Always Opt for Prescription Contact Lenses
It may seem like a lot of trouble to get an eye exam and have an optometrist write a prescription for decorative lenses, especially if you don't need glasses or contacts to correct your vision. However, there are a few reasons you should go through the trouble.
First, you're far less likely to get contacts that will damage your eyes if you order them through your optometrist. The specialty lenses you find in cosmetic or dollar stores may not have been manufactured correctly. Thus, you may get lenses with rough interiors or edges that will scratch your eyes and cause problems. The lenses may not have been properly handled during packing, shipping, and stocking, which means you may be risking a bacterial infection by using them.
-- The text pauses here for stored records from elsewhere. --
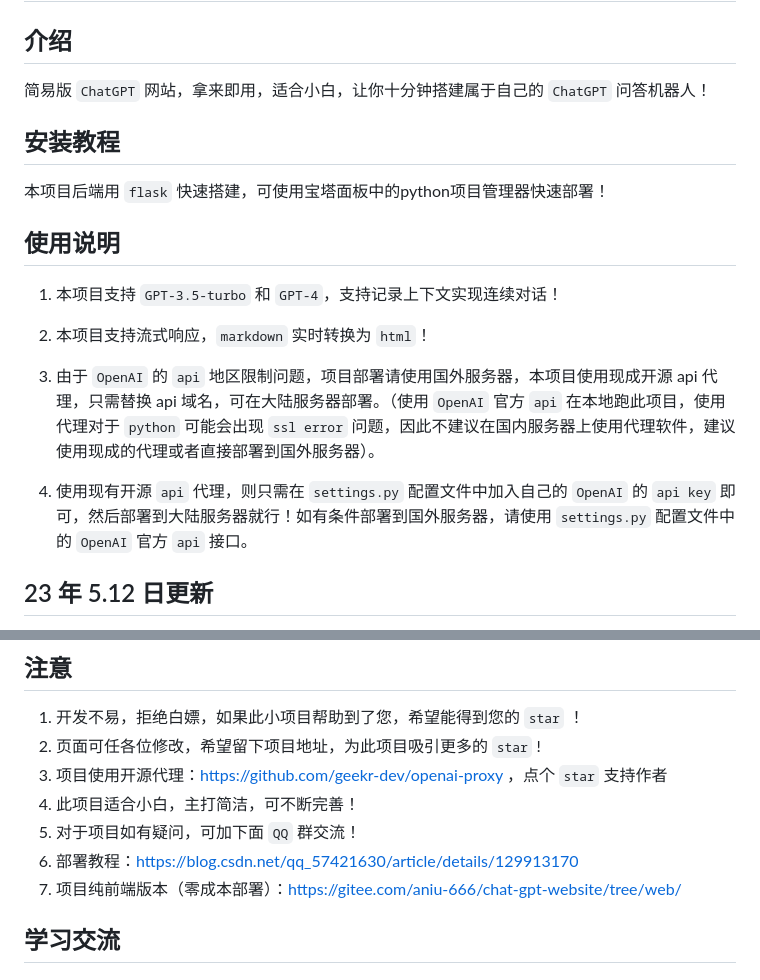
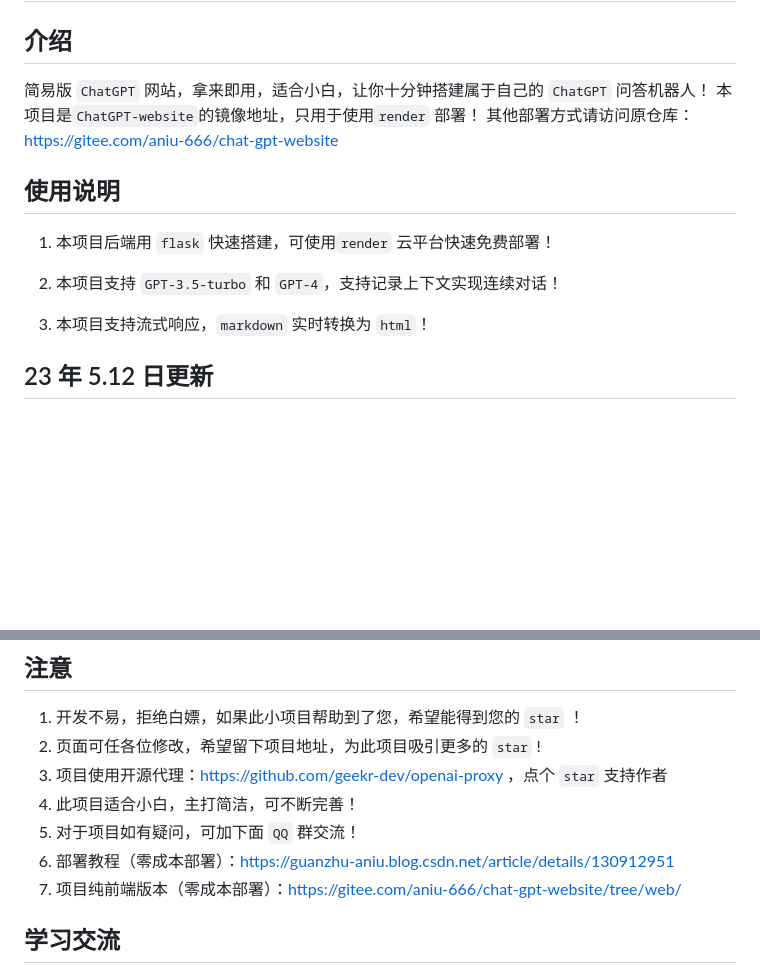
Before and after one commit to Aniuyyds/ChatGPT-website, a Markdown page: README.md, 2 parts joined by grey strips. GitHub-like rendering; blank space fills up the shorter version.

```diff
--- a/README.md
+++ b/README.md
@@ -3,20 +3,16 @@
 ## 介绍
 
 简易版 `ChatGPT` 网站，拿来即用，适合小白，让你十分钟搭建属于自己的 `ChatGPT` 问答机器人！
-
-## 安装教程
-
-本项目后端用 `flask` 快速搭建，可使用宝塔面板中的python项目管理器快速部署！
+本项目是`ChatGPT-website`的镜像地址，只用于使用`render` 部署！
+其他部署方式请访问原仓库：https://gitee.com/aniu-666/chat-gpt-website
 
 ## 使用说明
 
-1. 本项目支持 `GPT-3.5-turbo` 和 `GPT-4`，支持记录上下文实现连续对话！
+1. 本项目后端用 `flask` 快速搭建，可使用`render` 云平台快速免费部署！
 
-2. 本项目支持流式响应，`markdown` 实时转换为 `html`！
+2. 本项目支持 `GPT-3.5-turbo` 和 `GPT-4`，支持记录上下文实现连续对话！
 
-3. 由于 `OpenAI` 的 `api` 地区限制问题，项目部署请使用国外服务器，本项目使用现成开源 api 代理，只需替换 api 域名，可在大陆服务器部署。（使用 `OpenAI` 官方 `api` 在本地跑此项目，使用代理对于 `python` 可能会出现 `ssl error` 问题，因此不建议在国内服务器上使用代理软件，建议使用现成的代理或者直接部署到国外服务器）。
-
-4. 使用现有开源 `api` 代理，则只需在 `settings.py` 配置文件中加入自己的 `OpenAI`  的 `api key` 即可，然后部署到大陆服务器就行！如有条件部署到国外服务器，请使用 `settings.py` 配置文件中的 `OpenAI` 官方 `api` 接口。
+3. 本项目支持流式响应，`markdown` 实时转换为 `html`！
 
 ## 23 年 5.12 日更新
 
@@ -44,7 +40,7 @@
 3. 项目使用开源代理：[https://github.com/geekr-dev/openai-proxy](https://github.com/geekr-dev/openai-proxy) ，点个 `star` 支持作者
 4. 此项目适合小白，主打简洁，可不断完善！
 5. 对于项目如有疑问，可加下面 `QQ` 群交流！
-6. 部署教程：https://blog.csdn.net/qq_57421630/article/details/129913170
+6. 部署教程（零成本部署）：https://guanzhu-aniu.blog.csdn.net/article/details/130912951
 7. 项目纯前端版本（零成本部署）：https://gitee.com/aniu-666/chat-gpt-website/tree/web/
 
 ## 学习交流
```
Second, contact lenses are classified as medical devices, and only licensed medical professionals (e.g. optometrists, opticians) are allowed to sell them. Both you and the business selling them could land in legal trouble if caught by the authorities.
Lastly, contact lenses are not one-size-fits all products. In addition to checking your vision, the optometrist also measures your eyes and prescribes contacts that will fit comfortably. When you purchase decorative lenses from a novelty store, you risk getting them too big or too small, which can lead to issues such as Tight Lens Syndrome that causes damage to the cornea.
If you still choose to bypass the optometrist and purchase contacts from a regular retailer, be sure to get ones from a reputable manufacturer. Do your due diligence and check out reviews of the contacts before purchasing them to ensure they won't damage your eyes.
Practice Good Contact Lens Hygiene
The optometrist will teach you how to take care of your contact lenses when you pick up your prescription. However, if you've never worn contacts before, the first thing you should know is you must purchase contact lens solution and a storage case for them. The solution will clean the contacts and keep them moist, while the case provides an easy way to store them and protect the lenses from dust and dirt.
Always wash your hands before putting the contacts in or taking them out. Your hands are home to thousands of germs, and you could easily transfer an infectious agent to your eyes if you touch them without washing up first. Along those same lines, never lick your contact lens to clean them before putting them in your eye. Not only is that disgusting, but there are anywhere from 500 to 1,000 different types of bacteria in the mouth. You will definitely give yourself an ocular disease if you get saliva on your contact and put it in your eye.
Throw Them Out
While you may be tempted to keep the contact lenses for use in the future, it's best to throw them out when you're done with them. This is because contacts do expire after awhile. If you got your lenses from an optometrist, the packaging will typically tell you how long the contacts are good for. If you purchased them through a novelty shop, though, that info may not be available and it's best to just throw them away once the night has ended.
For more tips on wearing decorative contact lenses safely, contact a local optometrist.